— Task goal —
Gather all lines in the data that hold the string "title".
::::::::::
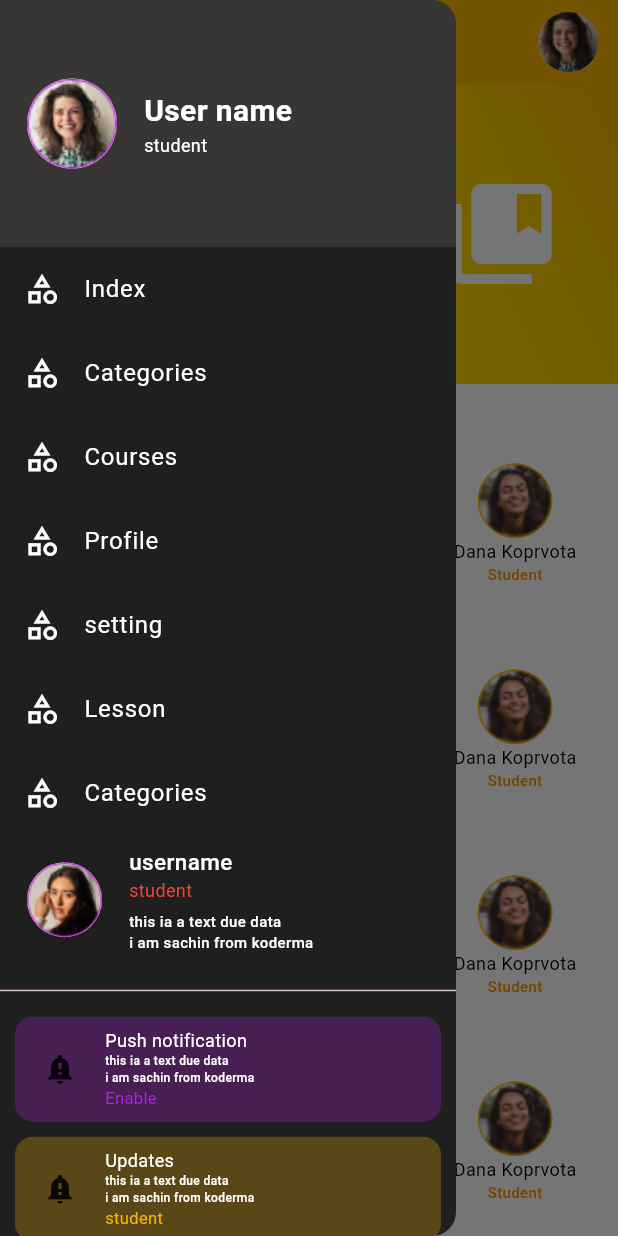
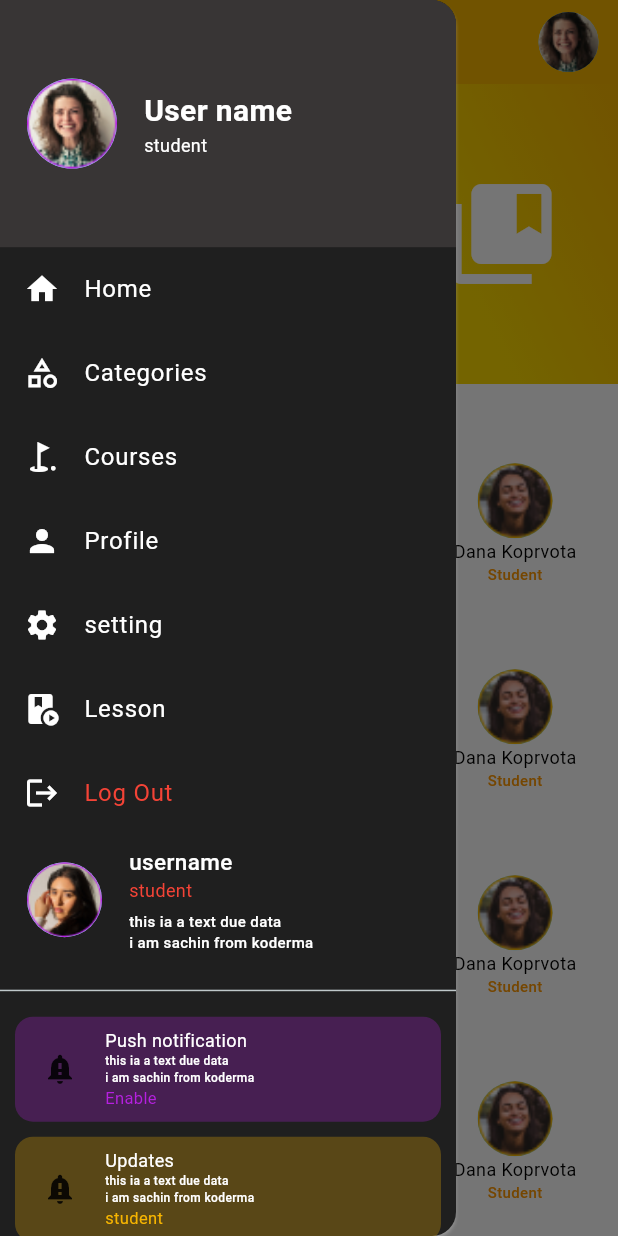
Before and after one commit to Sachinpandit2809/learning_app, a Flutter app: the CategoryFourScreen screen opened by its route, with the side drawer open, on a phone screen of 412 x 824 dp. Run offline on Flutter 3.47's test engine with Material 3 defaults, Android fonts, the phone set to English and light mode, and no system bars; our stand-ins replace auto_route.

Commit message:
finally completed

```diff
--- a/lib/main.dart
+++ b/lib/main.dart
@@ -19,8 +19,9 @@ class MyApp extends StatelessWidget {
       debugShowCheckedModeBanner: false,
       theme: ThemeData(
         primaryColor: MyColor.yellow,
+        drawerTheme: DrawerThemeData(shadowColor: Colors.white),
         colorScheme:
-            ColorScheme.fromSeed(seedColor: Color.fromARGB(255, 0, 0, 0)),
+            ColorScheme.fromSeed(seedColor: Color.fromARGB(255, 255, 255, 255)),
         useMaterial3: true,
       ),
       // home: const MyHomePage(title: 'Flutter Demo Home Page'),
--- a/lib/screens/category/category_four_screen.dart
+++ b/lib/screens/category/category_four_screen.dart
@@ -90,11 +90,11 @@ class _MyWidgetState extends State<CategoryFourScreen> {
                   // crossAxisSpacing: 10,
                   // mainAxisSpacing: 10
                 ),
-                itemCount: 235,
+                itemCount: 300,
                 itemBuilder: (context, index) {
                   return InkWell(
                     onTap: () {
-                      context.router.pushNamed(RoutesName.lesson);
+                      context.router.pushNamed(RoutesName.course);
                     },
                     child: Container(
                       margin: EdgeInsets.symmetric(horizontal: 10, vertical: 5),
--- a/lib/screens/category/category_one_screen.dart
+++ b/lib/screens/category/category_one_screen.dart
@@ -56,7 +56,7 @@ class _MyWidgetState extends State<CategoryOneScreen> {
               ),
               Expanded(
                 child: ListView.builder(
-                    itemCount: 26,
+                    itemCount: 300,
                     itemBuilder: (context, index) {
                       return InkWell(
                         onTap: () {
--- a/lib/screens/category/category_screen.dart
+++ b/lib/screens/category/category_screen.dart
@@ -48,7 +48,7 @@ class _MyWidgetState extends State<CategoryScreen> {
                 height: 55,
                 child: ListView.builder(
                     scrollDirection: Axis.horizontal,
-                    itemCount: 13,
+                    itemCount: 300,
                     itemBuilder: (context, index) {
                       return RectangularButton(
                           title: "ENGLISH", onPressFunction: () {});
--- a/lib/screens/category/category_three_screen.dart
+++ b/lib/screens/category/category_three_screen.dart
@@ -68,7 +68,7 @@ class _MyWidgetState extends State<CategoryThreeScreen> {
                   )),
               Expanded(
                 child: ListView.builder(
-                    itemCount: 26,
+                    itemCount: 300,
                     itemBuilder: (context, index) {
                       return InkWell(
                         onTap: () {
--- a/lib/screens/category/category_two_screen.dart
+++ b/lib/screens/category/category_two_screen.dart
@@ -64,7 +64,7 @@ class _MyWidgetState extends State<CategoryTwoScreen> {
                   )),
               Expanded(
                 child: ListView.builder(
-                    itemCount: 26,
+                    itemCount: 300,
                     itemBuilder: (context, index) {
                       return InkWell(
                         onTap: () {
--- a/lib/screens/category/mydrawer_screen.dart
+++ b/lib/screens/category/mydrawer_screen.dart
@@ -68,11 +68,11 @@ class _MydrawerScreenState extends State<MydrawerScreen> {
                       context.router.pushNamed(RoutesName.index);
                     },
                     title: const Text(
-                      "Index",
+                      "Home",
                     ),
                     textColor: Colors.white,
                     leading: const Icon(
-                      Icons.category_outlined,
+                      Icons.home,
                     ),
                     iconColor: Colors.white,
                   ),
@@ -98,7 +98,7 @@ class _MydrawerScreenState extends State<MydrawerScreen> {
                     ),
                     textColor: Colors.white,
                     leading: const Icon(
-                      Icons.category_outlined,
+                      Icons.golf_course,
                     ),
                     iconColor: Colors.white,
                   ),
@@ -111,7 +111,7 @@ class _MydrawerScreenState extends State<MydrawerScreen> {
                     ),
                     textColor: Colors.white,
                     leading: const Icon(
-                      Icons.category_outlined,
+                      Icons.person,
                     ),
                     iconColor: Colors.white,
                   ),
@@ -124,7 +124,7 @@ class _MydrawerScreenState extends State<MydrawerScreen> {
                     },
                     textColor: Colors.white,
                     leading: const Icon(
-                      Icons.category_outlined,
+                      Icons.settings,
                     ),
                     iconColor: Colors.white,
                   ),
@@ -137,17 +137,20 @@ class _MydrawerScreenState extends State<MydrawerScreen> {
                     },
                     textColor: Colors.white,
                     leading: const Icon(
-                      Icons.category_outlined,
+                      Icons.play_lesson,
                     ),
                     iconColor: Colors.white,
                   ),
-                  const ListTile(
+                  ListTile(
+                    onTap: () {
+                      context.router.pushNamed(RoutesName.login);
+                    },
                     title: Text(
-                      "Categories",
+                      "Log Out",
                     ),
-                    textColor: Colors.white,
+                    textColor: Colors.red,
                     leading: Icon(
-                      Icons.category_outlined,
+                      Icons.logout,
                     ),
                     iconColor: Colors.white,
                   ),
--- a/lib/screens/course/course_one_screen.dart
+++ b/lib/screens/course/course_one_screen.dart
@@ -25,7 +25,7 @@ class _CourseOneScreenState extends State<CourseOneScreen> {
               Image.asset("assets/images/png/lesson1.png"),
               Expanded(
                   child: ListView.builder(
-                      itemCount: 5,
+                      itemCount: 200,
                       itemBuilder: (context, index) {
                         return InkWell(
                           onTap: () {
@@ -47,7 +47,7 @@ class _CourseOneScreenState extends State<CourseOneScreen> {
             ],
           ),
           Positioned(
-            top: context.contextHeight * .4,
+            top: context.contextHeight * .35,
             child: Container(
               margin: EdgeInsets.fromLTRB(10, 10, 10, 0),
               height: 100,
--- a/lib/screens/course/course_screen.dart
+++ b/lib/screens/course/course_screen.dart
@@ -25,7 +25,7 @@ class _CourseScreenState extends State<CourseScreen> {
               Image.asset("assets/images/png/lesson.png"),
               Expanded(
                   child: ListView.builder(
-                      itemCount: 5,
+                      itemCount: 100,
                       itemBuilder: (context, index) {
                         return InkWell(
                           onTap: () {
@@ -85,7 +85,7 @@ class _CourseScreenState extends State<CourseScreen> {
             ],
           ),
           Positioned(
-            top: context.contextHeight * .34,
+            top: context.contextHeight * .3,
             child: Container(
               margin: EdgeInsets.fromLTRB(10, 10, 10, 0),
               height: 100,
--- a/lib/screens/course/course_two_screen.dart
+++ b/lib/screens/course/course_two_screen.dart
@@ -70,7 +70,7 @@ class _CourseTwoScreenState extends State<CourseTwoScreen> {
               ),
               Expanded(
                   child: ListView.builder(
-                      itemCount: 5,
+                      itemCount: 200,
                       itemBuilder: (context, index) {
                         return InkWell(
                           onTap: () {
--- a/lib/screens/lesson/lesson_screen.dart
+++ b/lib/screens/lesson/lesson_screen.dart
@@ -100,7 +100,7 @@ class _LessonScreenState extends State<LessonScreen> {
           ),
           Expanded(
               child: ListView.builder(
-                  itemCount: 5,
+                  itemCount: 50,
                   itemBuilder: (context, index) {
                     return InkWell(
                       onTap: () {
--- a/lib/screens/profile/edit_profile_one_screen.dart
+++ b/lib/screens/profile/edit_profile_one_screen.dart
@@ -45,7 +45,7 @@ class _EditProfileOneScreenState extends State<EditProfileOneScreen> {
             children: [
               CircleAvatar(
                 radius: 100,
-                backgroundImage: AssetImage("assets/images/png/profile3.png"),
+                backgroundImage: AssetImage("assets/images/png/app_icon.png"),
               ),
               (context.contextHeight * 0.04).heightBox,
               Text("in this lesson we learn ",
--- a/lib/screens/profile/edit_profile_screen.dart
+++ b/lib/screens/profile/edit_profile_screen.dart
@@ -48,7 +48,7 @@ class _EditProfileScreenState extends State<EditProfileScreen> {
             children: [
               CircleAvatar(
                 radius: 100,
-                backgroundImage: AssetImage("assets/images/png/profile3.png"),
+                backgroundImage: AssetImage("assets/images/png/app_icon.png"),
               ),
               (context.contextHeight * 0.04).heightBox,
               Text("in this lesson we learn ",
--- a/lib/screens/profile/profile_screen.dart
+++ b/lib/screens/profile/profile_screen.dart
@@ -44,7 +44,7 @@ class _ProfileScreenState extends State<ProfileScreen> {
           children: [
             CircleAvatar(
               radius: 100,
-              backgroundImage: AssetImage("assets/images/png/profile3.png"),
+              backgroundImage: AssetImage("assets/images/png/app_icon.png"),
             ),
             (context.contextHeight * 0.04).heightBox,
             Text("in this lesson we learn ",
```
Also changed, not shown: lib/screens/category/reusable_widgets.dart (+6 -3 lines), lib/screens/index/index_screen.dart (+22 -15 lines), lib/screens/index/indexcopy2_screen.dart (+4 -4 lines), lib/screens/index/indexcopy_screen.dart (+26 -18 lines).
::::::::::
— Response to this exercise —
       // home: const MyHomePage(title: 'Flutter Demo Home Page'),
                           title: "ENGLISH", onPressFunction: () {});
                     title: const Text(
                     title: Text(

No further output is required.